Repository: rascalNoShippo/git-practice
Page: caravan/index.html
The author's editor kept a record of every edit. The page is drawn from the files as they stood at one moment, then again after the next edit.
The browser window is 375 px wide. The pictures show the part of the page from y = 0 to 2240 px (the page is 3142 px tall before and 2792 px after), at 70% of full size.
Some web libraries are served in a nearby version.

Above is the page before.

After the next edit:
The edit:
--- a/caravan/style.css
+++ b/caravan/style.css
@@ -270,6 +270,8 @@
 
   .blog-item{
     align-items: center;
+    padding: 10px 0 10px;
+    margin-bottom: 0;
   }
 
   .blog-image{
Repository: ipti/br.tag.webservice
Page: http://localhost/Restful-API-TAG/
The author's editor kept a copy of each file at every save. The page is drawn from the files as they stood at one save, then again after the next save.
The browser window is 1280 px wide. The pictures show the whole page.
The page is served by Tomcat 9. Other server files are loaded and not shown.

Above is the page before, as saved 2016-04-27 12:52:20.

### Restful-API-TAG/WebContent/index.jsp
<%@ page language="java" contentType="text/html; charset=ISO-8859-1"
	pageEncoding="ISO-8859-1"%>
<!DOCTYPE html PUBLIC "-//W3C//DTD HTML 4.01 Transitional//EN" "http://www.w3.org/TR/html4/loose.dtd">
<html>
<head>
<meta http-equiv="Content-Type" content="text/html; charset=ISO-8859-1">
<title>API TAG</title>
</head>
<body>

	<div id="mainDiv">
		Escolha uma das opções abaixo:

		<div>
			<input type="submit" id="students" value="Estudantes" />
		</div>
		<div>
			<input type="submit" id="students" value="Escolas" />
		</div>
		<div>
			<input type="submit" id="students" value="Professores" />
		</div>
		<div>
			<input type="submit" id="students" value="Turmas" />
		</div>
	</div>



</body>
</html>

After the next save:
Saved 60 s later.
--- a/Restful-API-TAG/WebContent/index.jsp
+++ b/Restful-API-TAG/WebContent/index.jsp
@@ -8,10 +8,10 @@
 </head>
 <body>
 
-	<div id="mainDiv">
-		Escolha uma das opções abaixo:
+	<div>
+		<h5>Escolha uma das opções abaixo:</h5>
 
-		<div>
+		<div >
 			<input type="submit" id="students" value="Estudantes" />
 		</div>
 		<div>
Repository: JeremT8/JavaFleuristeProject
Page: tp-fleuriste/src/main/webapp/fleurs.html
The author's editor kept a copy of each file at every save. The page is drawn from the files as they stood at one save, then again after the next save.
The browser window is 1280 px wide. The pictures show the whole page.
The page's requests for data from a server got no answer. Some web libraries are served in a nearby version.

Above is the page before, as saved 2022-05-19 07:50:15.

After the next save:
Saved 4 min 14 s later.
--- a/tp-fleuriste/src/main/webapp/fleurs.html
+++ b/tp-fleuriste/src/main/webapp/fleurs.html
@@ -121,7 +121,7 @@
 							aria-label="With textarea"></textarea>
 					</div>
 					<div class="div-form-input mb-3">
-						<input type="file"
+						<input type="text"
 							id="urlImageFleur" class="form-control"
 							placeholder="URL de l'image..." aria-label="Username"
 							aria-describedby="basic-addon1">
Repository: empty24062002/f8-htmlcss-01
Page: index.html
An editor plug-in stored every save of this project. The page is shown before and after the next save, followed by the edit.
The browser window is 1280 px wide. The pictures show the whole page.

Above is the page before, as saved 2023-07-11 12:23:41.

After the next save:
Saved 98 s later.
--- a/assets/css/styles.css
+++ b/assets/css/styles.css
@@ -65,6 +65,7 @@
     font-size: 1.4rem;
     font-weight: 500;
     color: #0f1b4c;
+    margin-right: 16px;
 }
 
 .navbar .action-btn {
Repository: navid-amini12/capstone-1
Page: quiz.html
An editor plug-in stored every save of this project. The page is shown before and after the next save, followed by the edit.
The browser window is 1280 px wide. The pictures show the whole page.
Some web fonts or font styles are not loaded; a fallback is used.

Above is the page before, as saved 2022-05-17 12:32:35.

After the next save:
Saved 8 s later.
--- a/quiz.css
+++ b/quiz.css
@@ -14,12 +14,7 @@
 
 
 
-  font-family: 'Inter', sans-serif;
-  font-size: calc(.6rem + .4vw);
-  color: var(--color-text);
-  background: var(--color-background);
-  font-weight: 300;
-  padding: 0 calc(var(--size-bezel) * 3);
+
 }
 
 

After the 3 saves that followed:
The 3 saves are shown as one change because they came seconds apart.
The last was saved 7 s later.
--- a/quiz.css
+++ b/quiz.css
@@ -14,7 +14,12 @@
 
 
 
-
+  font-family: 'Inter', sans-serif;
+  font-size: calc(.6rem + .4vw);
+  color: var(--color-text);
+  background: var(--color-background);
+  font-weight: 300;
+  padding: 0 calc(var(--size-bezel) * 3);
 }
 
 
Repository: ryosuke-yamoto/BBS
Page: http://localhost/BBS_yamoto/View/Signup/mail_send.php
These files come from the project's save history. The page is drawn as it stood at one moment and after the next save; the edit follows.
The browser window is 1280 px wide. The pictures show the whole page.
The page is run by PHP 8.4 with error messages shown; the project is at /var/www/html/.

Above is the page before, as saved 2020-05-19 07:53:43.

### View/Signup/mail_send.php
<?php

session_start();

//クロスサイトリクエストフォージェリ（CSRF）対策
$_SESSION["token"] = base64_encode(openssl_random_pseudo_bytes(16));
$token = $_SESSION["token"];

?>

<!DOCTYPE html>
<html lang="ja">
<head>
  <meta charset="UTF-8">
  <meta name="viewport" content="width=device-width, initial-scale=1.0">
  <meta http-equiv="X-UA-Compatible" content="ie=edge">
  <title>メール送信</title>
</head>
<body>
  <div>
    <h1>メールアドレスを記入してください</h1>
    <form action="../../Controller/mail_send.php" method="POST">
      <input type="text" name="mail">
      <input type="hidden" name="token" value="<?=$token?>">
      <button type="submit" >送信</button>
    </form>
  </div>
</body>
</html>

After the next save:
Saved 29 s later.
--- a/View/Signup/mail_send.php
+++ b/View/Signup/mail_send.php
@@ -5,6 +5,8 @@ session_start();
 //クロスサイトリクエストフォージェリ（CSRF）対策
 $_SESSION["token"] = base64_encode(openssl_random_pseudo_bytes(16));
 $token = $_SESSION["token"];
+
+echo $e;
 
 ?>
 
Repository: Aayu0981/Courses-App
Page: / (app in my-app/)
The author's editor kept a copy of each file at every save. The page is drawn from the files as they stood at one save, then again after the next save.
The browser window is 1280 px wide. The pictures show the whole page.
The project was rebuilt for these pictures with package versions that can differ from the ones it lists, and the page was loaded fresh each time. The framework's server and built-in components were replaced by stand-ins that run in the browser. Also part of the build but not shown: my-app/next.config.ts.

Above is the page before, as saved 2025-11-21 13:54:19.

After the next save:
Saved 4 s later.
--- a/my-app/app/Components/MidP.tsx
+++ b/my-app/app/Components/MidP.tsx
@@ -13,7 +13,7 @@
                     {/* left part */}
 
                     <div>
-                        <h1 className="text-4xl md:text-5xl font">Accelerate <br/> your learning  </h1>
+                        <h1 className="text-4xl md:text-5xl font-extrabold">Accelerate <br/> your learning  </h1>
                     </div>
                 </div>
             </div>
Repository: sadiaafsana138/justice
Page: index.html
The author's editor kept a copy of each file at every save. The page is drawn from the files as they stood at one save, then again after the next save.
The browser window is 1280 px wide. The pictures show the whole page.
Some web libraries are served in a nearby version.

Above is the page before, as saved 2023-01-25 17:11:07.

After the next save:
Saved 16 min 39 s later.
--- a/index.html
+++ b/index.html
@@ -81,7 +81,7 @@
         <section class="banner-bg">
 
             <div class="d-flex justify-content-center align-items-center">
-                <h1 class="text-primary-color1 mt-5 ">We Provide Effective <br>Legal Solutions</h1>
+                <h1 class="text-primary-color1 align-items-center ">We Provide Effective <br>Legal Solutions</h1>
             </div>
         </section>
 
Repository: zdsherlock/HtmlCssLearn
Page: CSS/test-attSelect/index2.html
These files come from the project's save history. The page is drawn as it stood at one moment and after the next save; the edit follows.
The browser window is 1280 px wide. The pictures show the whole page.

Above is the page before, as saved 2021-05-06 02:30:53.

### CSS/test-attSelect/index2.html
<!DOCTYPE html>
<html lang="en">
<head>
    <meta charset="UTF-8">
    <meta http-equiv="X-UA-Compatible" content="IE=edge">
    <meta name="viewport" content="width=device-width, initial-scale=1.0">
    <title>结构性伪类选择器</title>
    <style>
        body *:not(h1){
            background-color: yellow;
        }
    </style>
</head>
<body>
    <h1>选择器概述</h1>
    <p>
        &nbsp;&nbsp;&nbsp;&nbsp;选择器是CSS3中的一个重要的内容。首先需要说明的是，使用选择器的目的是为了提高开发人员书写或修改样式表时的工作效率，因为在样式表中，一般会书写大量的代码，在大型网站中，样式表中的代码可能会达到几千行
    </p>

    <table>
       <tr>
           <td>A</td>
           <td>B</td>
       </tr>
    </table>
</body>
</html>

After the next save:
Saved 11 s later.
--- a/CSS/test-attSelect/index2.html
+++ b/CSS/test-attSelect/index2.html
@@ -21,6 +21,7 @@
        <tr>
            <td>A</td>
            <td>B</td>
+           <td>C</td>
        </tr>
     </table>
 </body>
※
What this task involves: Within the entries, find all lines holding "students" and copy each one.

Solution for this exercise:
			<input type="submit" id="students" value="Estudantes" />
			<input type="submit" id="students" value="Escolas" />
			<input type="submit" id="students" value="Professores" />
			<input type="submit" id="students" value="Turmas" />
 			<input type="submit" id="students" value="Estudantes" />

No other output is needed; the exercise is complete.